- [Exercise aim] Search the records for lines with the word "CCUS" and copy each match.

(Change listing data)
────────────────

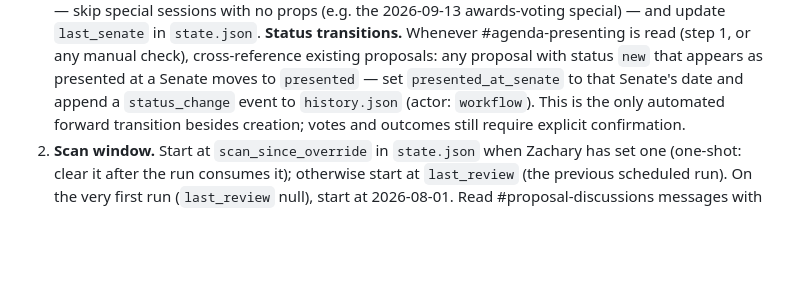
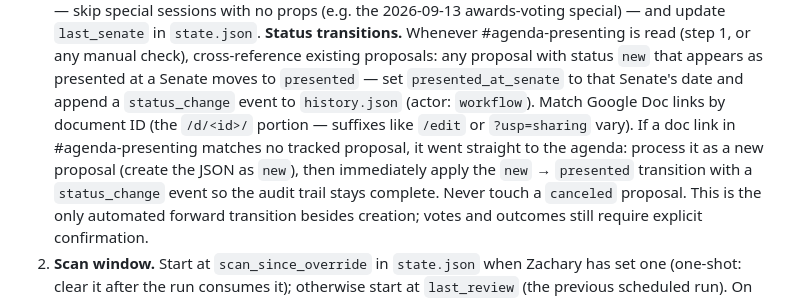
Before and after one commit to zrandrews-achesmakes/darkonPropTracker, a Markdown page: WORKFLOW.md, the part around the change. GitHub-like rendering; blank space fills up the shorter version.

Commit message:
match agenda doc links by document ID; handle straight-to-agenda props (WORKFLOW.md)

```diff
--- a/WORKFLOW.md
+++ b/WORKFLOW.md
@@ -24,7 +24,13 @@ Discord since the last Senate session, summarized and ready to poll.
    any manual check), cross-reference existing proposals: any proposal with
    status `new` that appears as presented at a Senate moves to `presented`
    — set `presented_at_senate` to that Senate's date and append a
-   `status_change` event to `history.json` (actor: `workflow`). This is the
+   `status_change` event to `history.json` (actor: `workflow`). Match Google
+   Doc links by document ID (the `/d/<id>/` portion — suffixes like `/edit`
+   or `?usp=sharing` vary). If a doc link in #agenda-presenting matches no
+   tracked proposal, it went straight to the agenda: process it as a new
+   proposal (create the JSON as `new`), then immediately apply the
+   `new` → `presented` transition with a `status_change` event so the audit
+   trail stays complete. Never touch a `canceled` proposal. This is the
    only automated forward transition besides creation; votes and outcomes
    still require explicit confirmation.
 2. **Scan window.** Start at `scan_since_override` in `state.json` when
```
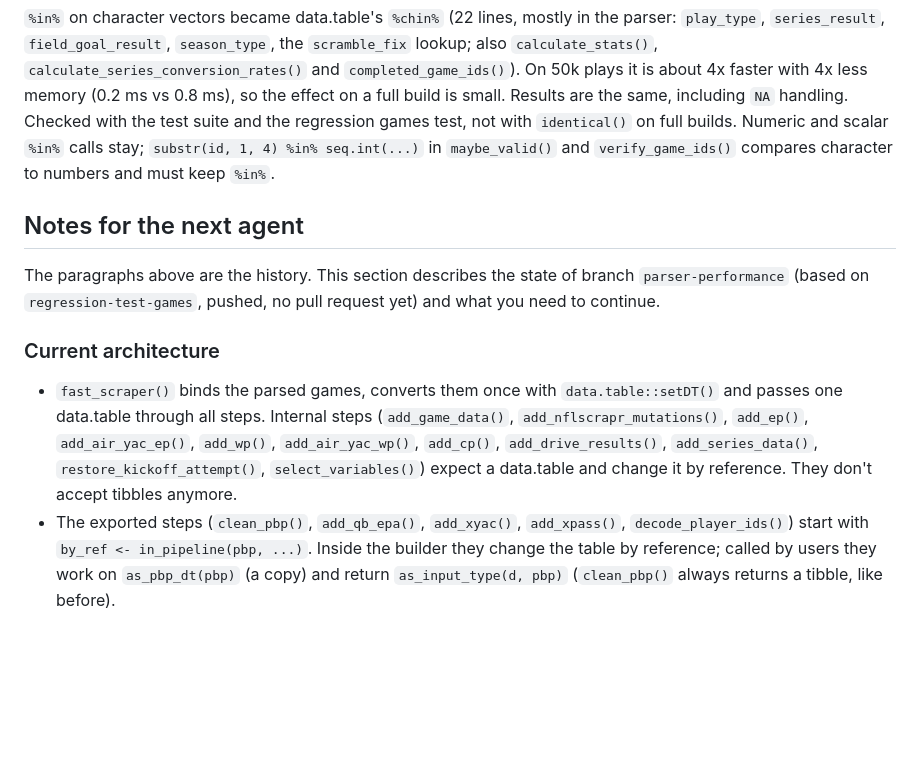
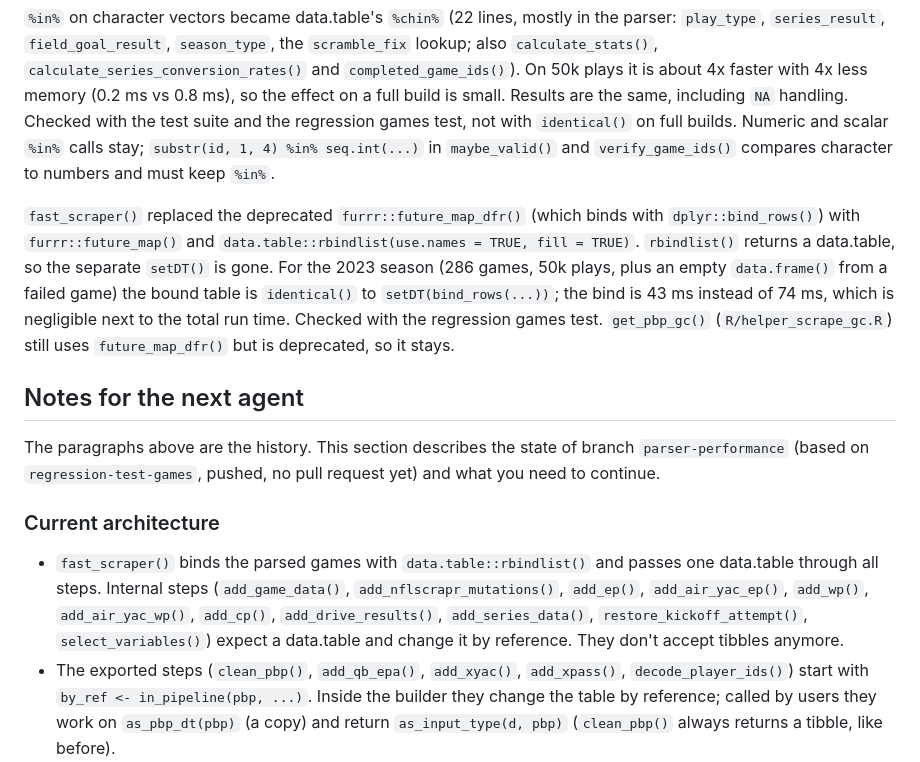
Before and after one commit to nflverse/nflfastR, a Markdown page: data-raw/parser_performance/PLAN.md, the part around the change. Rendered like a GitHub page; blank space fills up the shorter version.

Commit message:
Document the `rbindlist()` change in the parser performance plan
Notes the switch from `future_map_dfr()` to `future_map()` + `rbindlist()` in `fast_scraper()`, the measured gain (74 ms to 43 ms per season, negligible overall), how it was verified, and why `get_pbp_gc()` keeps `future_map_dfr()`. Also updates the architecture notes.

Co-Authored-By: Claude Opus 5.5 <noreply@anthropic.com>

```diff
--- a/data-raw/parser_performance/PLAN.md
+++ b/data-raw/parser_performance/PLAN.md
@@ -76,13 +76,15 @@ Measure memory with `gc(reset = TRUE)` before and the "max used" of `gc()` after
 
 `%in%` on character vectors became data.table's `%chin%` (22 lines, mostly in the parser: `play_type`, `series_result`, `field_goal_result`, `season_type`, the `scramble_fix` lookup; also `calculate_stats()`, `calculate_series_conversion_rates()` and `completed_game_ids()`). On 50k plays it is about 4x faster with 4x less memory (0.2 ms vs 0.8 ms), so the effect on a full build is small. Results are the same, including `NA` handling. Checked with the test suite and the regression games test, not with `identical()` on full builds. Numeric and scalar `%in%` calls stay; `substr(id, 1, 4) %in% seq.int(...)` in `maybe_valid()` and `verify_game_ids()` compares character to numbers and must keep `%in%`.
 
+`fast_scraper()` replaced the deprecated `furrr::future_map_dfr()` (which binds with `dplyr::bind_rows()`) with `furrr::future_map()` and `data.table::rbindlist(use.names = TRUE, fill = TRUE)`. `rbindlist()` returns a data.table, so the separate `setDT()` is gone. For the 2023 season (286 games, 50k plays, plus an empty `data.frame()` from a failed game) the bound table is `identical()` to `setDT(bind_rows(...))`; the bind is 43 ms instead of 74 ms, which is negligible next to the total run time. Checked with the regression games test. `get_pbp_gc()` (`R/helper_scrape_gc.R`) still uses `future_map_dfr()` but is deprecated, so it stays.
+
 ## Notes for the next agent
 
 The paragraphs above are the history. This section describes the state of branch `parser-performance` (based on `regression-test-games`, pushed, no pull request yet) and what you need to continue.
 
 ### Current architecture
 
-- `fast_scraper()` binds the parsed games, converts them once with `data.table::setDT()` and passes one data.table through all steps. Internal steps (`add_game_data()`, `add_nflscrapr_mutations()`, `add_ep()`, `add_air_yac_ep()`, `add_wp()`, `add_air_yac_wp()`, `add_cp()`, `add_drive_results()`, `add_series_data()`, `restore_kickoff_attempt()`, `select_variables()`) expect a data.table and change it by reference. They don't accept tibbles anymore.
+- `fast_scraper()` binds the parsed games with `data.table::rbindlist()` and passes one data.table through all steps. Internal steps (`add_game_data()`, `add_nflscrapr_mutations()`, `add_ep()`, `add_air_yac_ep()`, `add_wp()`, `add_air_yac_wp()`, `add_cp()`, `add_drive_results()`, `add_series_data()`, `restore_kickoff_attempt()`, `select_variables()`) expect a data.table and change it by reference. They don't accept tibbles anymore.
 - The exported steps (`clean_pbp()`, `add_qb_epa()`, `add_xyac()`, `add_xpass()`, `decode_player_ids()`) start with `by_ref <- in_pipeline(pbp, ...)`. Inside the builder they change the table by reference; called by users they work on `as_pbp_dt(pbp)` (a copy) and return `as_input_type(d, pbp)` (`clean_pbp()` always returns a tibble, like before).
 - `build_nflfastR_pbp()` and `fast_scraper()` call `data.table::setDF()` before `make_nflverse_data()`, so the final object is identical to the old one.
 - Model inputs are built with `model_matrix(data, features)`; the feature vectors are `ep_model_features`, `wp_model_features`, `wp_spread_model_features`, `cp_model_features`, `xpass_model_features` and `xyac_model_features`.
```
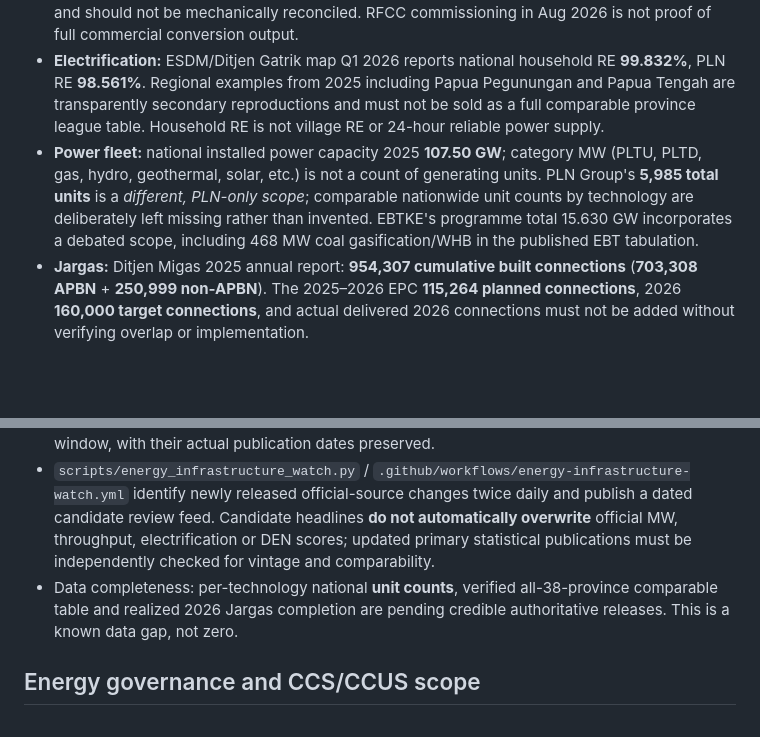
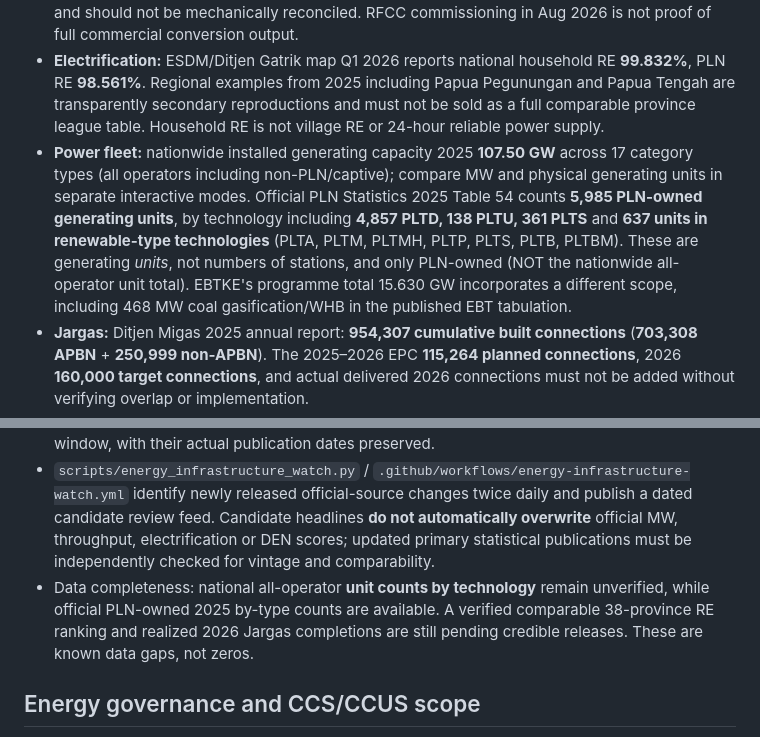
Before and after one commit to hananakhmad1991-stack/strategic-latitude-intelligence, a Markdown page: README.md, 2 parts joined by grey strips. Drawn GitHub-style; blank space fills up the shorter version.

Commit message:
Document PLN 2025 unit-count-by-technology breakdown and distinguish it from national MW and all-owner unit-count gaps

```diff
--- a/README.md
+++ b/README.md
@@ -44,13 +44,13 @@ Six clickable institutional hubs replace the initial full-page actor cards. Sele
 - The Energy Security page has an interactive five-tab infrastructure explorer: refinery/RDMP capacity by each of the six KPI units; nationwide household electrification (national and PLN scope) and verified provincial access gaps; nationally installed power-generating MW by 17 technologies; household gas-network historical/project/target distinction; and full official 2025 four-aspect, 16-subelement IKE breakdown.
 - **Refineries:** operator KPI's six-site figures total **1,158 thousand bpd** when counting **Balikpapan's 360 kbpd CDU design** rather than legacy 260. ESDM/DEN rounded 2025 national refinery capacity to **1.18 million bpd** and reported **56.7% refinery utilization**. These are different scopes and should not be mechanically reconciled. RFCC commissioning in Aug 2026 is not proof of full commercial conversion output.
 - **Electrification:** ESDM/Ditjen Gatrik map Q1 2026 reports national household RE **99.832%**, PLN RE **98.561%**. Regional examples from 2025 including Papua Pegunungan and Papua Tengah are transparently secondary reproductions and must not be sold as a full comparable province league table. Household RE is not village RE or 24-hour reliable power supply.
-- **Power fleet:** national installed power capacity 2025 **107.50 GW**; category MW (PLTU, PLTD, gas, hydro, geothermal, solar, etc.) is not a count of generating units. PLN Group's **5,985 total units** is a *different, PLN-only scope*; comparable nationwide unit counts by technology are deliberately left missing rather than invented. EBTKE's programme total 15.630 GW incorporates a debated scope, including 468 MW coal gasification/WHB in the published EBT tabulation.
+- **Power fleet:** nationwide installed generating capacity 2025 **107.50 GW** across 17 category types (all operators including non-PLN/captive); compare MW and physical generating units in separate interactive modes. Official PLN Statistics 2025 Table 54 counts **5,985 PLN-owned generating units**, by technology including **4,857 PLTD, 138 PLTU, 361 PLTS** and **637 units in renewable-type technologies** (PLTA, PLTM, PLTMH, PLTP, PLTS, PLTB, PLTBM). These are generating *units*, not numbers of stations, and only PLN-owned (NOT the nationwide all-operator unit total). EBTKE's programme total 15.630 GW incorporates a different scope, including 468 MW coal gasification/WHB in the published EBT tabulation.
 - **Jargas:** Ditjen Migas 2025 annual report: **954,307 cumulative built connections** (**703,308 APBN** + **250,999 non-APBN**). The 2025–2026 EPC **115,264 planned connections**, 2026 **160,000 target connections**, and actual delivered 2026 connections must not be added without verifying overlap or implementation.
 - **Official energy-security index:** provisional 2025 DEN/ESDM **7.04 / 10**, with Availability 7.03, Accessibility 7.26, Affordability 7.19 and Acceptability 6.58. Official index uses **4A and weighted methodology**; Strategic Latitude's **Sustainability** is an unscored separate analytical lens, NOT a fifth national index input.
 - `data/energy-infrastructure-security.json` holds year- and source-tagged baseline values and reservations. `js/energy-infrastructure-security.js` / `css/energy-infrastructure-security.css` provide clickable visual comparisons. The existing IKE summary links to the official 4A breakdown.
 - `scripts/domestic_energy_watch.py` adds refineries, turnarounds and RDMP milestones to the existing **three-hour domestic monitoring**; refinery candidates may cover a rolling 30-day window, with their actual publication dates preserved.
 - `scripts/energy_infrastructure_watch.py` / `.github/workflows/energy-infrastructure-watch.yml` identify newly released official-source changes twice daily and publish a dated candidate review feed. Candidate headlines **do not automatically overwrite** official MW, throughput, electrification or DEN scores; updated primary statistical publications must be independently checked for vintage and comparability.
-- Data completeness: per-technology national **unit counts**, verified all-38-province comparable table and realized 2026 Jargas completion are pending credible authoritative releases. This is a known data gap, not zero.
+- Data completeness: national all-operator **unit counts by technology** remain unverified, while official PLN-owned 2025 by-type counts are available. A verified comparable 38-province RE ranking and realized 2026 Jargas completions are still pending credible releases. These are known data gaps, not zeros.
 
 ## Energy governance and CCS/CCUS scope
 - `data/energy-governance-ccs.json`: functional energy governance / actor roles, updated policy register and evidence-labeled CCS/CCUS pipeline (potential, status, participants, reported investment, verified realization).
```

────────────────

- [Exercise output]
 ## Energy governance and CCS/CCUS scope
 - `data/energy-governance-ccs.json`: functional energy governance / actor roles, updated policy register and evidence-labeled CCS/CCUS pipeline (potential, status, participants, reported investment, verified realization).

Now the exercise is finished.